Mapping the Landscapes of Childhood will be held May 5-7, 2011 at the University of Lethbridge in Alberta.
Conference Themes and Questions (from the call)
Definitions of Childhood: invented or discovered: Who gets to define childhood? What counts as a good childhood? A “normal” childhood? How have been childhoods defined in various media (art, literature, social science, science)? By what measures? And at what historical junctures?
Indigenous theories of childhood: What alternate models of childhood and development exist? How can they be found? Interpreted? Shared? What is therole of the child and childhood in other societies? What rights, and responsibilities do they have?
Gender: How do the categories of gender and child overlap, extend, elaborate or contradict one another? How do sex, gender and sexuality shape the experience of childhood? What are the policy effects of concerns about boys at risk or girls at play?
Globalization: How do global models of childhood interact with local conceptions? Do global educational standards contradict or support local sovereignty? What are the effects of migration, diaspora, refugee status on childhood? How does globalization affect the commoditization of childhood?
Empowerment: What are the social and policy implications for a child-centred approach to human rights? How can we understand child agency in terms of violence and the law? What can empowerment mean for the very young child?
Patrizia Albanese (Centre for Children, Youth and Families, Ryerson University)
Mona Gleason (University of British Columbia)
Allison James (Interdisciplinary Centre of the Social Sciences, University of Sheffield)
Perry Nodelman (Professor Emeritus, University of Winnipeg)
Mavis Reimer (Canada Research Chair in the Culture of Childhood and Director of the
Centre for Research in Young People’s Texts and Cultures, University of Winnipeg)

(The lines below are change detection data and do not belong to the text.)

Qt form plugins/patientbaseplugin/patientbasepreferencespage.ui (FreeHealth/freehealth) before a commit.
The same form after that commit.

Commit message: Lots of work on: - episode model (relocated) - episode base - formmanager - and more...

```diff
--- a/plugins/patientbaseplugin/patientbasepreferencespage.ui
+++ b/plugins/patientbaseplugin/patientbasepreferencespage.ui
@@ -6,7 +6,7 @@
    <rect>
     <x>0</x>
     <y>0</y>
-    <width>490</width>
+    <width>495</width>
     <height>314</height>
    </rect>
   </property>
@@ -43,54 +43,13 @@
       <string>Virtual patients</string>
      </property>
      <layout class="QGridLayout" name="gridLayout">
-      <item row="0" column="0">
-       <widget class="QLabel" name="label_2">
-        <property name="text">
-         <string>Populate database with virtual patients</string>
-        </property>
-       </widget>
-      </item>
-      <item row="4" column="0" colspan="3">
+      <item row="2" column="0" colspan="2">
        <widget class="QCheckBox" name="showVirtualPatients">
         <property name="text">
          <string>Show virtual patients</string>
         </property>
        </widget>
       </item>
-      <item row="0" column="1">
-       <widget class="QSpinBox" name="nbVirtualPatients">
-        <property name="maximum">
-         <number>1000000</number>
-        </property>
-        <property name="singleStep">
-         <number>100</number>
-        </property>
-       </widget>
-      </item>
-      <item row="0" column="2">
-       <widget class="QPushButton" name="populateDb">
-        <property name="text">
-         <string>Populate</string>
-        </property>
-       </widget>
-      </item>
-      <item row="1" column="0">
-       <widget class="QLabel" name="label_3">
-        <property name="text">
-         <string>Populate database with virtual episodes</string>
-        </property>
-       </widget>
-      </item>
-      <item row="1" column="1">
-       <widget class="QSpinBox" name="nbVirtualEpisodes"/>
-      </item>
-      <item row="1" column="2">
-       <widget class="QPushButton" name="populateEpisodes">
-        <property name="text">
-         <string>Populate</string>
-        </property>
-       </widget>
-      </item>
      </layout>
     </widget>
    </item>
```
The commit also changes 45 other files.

Richard Tremblay (Research Unit on Children’s Psychosocial Maladjustment, University of Montreal).
Deadline for submissions: Oct 1, 2010. See conference website for more information.